Every line of the material must be written out again unchanged.

┄┄┄┄┄┄

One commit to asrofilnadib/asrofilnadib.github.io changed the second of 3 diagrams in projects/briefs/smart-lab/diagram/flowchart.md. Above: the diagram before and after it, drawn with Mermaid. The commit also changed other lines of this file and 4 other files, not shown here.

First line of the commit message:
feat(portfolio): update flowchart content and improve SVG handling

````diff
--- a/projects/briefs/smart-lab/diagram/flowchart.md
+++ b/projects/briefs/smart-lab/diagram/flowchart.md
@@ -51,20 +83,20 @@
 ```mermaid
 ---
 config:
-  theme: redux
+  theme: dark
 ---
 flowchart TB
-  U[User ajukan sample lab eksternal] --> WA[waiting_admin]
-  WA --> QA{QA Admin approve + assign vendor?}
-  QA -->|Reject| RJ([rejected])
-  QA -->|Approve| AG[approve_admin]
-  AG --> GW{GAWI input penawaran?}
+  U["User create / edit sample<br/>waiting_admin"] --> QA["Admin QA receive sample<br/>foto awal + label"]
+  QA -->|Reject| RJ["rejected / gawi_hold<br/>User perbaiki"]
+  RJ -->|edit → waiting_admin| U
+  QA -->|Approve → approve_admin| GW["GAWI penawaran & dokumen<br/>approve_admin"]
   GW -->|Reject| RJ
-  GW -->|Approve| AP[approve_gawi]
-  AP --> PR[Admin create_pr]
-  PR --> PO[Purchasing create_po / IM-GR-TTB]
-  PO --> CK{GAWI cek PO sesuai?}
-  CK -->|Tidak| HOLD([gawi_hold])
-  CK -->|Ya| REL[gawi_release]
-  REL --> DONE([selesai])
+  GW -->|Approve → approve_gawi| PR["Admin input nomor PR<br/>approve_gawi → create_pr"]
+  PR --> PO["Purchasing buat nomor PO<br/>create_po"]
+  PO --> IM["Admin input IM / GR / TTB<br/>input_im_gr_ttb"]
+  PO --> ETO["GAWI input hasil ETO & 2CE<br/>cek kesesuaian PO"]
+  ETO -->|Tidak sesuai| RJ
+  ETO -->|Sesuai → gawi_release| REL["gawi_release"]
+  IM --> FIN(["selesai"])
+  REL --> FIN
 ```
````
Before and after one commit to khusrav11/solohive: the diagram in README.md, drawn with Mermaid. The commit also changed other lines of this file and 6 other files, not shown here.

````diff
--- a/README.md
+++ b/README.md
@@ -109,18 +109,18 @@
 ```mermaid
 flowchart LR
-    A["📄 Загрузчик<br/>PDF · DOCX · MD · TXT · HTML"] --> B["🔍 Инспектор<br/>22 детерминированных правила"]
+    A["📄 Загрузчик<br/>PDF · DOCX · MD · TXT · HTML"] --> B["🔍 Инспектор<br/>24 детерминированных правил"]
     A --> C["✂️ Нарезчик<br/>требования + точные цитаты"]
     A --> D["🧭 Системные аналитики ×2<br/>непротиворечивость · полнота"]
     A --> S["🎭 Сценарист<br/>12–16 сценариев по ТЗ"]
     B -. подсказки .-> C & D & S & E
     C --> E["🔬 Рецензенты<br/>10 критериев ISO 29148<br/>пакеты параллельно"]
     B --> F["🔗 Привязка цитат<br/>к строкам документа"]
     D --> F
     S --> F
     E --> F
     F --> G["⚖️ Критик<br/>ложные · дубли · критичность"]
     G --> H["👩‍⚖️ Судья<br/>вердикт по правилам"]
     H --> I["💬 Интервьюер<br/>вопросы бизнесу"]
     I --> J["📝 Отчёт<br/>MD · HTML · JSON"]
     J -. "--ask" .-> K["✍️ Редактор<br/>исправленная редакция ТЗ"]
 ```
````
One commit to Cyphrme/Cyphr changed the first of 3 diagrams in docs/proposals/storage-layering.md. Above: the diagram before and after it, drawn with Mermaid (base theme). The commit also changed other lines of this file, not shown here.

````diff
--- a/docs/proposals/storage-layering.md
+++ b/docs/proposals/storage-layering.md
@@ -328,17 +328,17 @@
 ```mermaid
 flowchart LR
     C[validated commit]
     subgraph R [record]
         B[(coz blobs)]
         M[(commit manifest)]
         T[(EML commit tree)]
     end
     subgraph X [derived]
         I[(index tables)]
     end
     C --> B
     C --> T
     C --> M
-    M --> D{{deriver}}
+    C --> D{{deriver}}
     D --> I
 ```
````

┄┄┄┄┄┄

**ANSWER:**
One commit to asrofilnadib/asrofilnadib.github.io changed the second of 3 diagrams in projects/briefs/smart-lab/diagram/flowchart.md. Above: the diagram before and after it, drawn with Mermaid. The commit also changed other lines of this file and 4 other files, not shown here.

First line of the commit message:
feat(portfolio): update flowchart content and improve SVG handling

````diff
--- a/projects/briefs/smart-lab/diagram/flowchart.md
+++ b/projects/briefs/smart-lab/diagram/flowchart.md
@@ -51,20 +83,20 @@
 ```mermaid
 ---
 config:
-  theme: redux
+  theme: dark
 ---
 flowchart TB
-  U[User ajukan sample lab eksternal] --> WA[waiting_admin]
-  WA --> QA{QA Admin approve + assign vendor?}
-  QA -->|Reject| RJ([rejected])
-  QA -->|Approve| AG[approve_admin]
-  AG --> GW{GAWI input penawaran?}
+  U["User create / edit sample<br/>waiting_admin"] --> QA["Admin QA receive sample<br/>foto awal + label"]
+  QA -->|Reject| RJ["rejected / gawi_hold<br/>User perbaiki"]
+  RJ -->|edit → waiting_admin| U
+  QA -->|Approve → approve_admin| GW["GAWI penawaran & dokumen<br/>approve_admin"]
   GW -->|Reject| RJ
-  GW -->|Approve| AP[approve_gawi]
-  AP --> PR[Admin create_pr]
-  PR --> PO[Purchasing create_po / IM-GR-TTB]
-  PO --> CK{GAWI cek PO sesuai?}
-  CK -->|Tidak| HOLD([gawi_hold])
-  CK -->|Ya| REL[gawi_release]
-  REL --> DONE([selesai])
+  GW -->|Approve → approve_gawi| PR["Admin input nomor PR<br/>approve_gawi → create_pr"]
+  PR --> PO["Purchasing buat nomor PO<br/>create_po"]
+  PO --> IM["Admin input IM / GR / TTB<br/>input_im_gr_ttb"]
+  PO --> ETO["GAWI input hasil ETO & 2CE<br/>cek kesesuaian PO"]
+  ETO -->|Tidak sesuai| RJ
+  ETO -->|Sesuai → gawi_release| REL["gawi_release"]
+  IM --> FIN(["selesai"])
+  REL --> FIN
 ```
````
Before and after one commit to khusrav11/solohive: the diagram in README.md, drawn with Mermaid. The commit also changed other lines of this file and 6 other files, not shown here.

````diff
--- a/README.md
+++ b/README.md
@@ -109,18 +109,18 @@
 ```mermaid
 flowchart LR
-    A["📄 Загрузчик<br/>PDF · DOCX · MD · TXT · HTML"] --> B["🔍 Инспектор<br/>22 детерминированных правила"]
+    A["📄 Загрузчик<br/>PDF · DOCX · MD · TXT · HTML"] --> B["🔍 Инспектор<br/>24 детерминированных правил"]
     A --> C["✂️ Нарезчик<br/>требования + точные цитаты"]
     A --> D["🧭 Системные аналитики ×2<br/>непротиворечивость · полнота"]
     A --> S["🎭 Сценарист<br/>12–16 сценариев по ТЗ"]
     B -. подсказки .-> C & D & S & E
     C --> E["🔬 Рецензенты<br/>10 критериев ISO 29148<br/>пакеты параллельно"]
     B --> F["🔗 Привязка цитат<br/>к строкам документа"]
     D --> F
     S --> F
     E --> F
     F --> G["⚖️ Критик<br/>ложные · дубли · критичность"]
     G --> H["👩‍⚖️ Судья<br/>вердикт по правилам"]
     H --> I["💬 Интервьюер<br/>вопросы бизнесу"]
     I --> J["📝 Отчёт<br/>MD · HTML · JSON"]
     J -. "--ask" .-> K["✍️ Редактор<br/>исправленная редакция ТЗ"]
 ```
````
One commit to Cyphrme/Cyphr changed the first of 3 diagrams in docs/proposals/storage-layering.md. Above: the diagram before and after it, drawn with Mermaid (base theme). The commit also changed other lines of this file, not shown here.

````diff
--- a/docs/proposals/storage-layering.md
+++ b/docs/proposals/storage-layering.md
@@ -328,17 +328,17 @@
 ```mermaid
 flowchart LR
     C[validated commit]
     subgraph R [record]
         B[(coz blobs)]
         M[(commit manifest)]
         T[(EML commit tree)]
     end
     subgraph X [derived]
         I[(index tables)]
     end
     C --> B
     C --> T
     C --> M
-    M --> D{{deriver}}
+    C --> D{{deriver}}
     D --> I
 ```
````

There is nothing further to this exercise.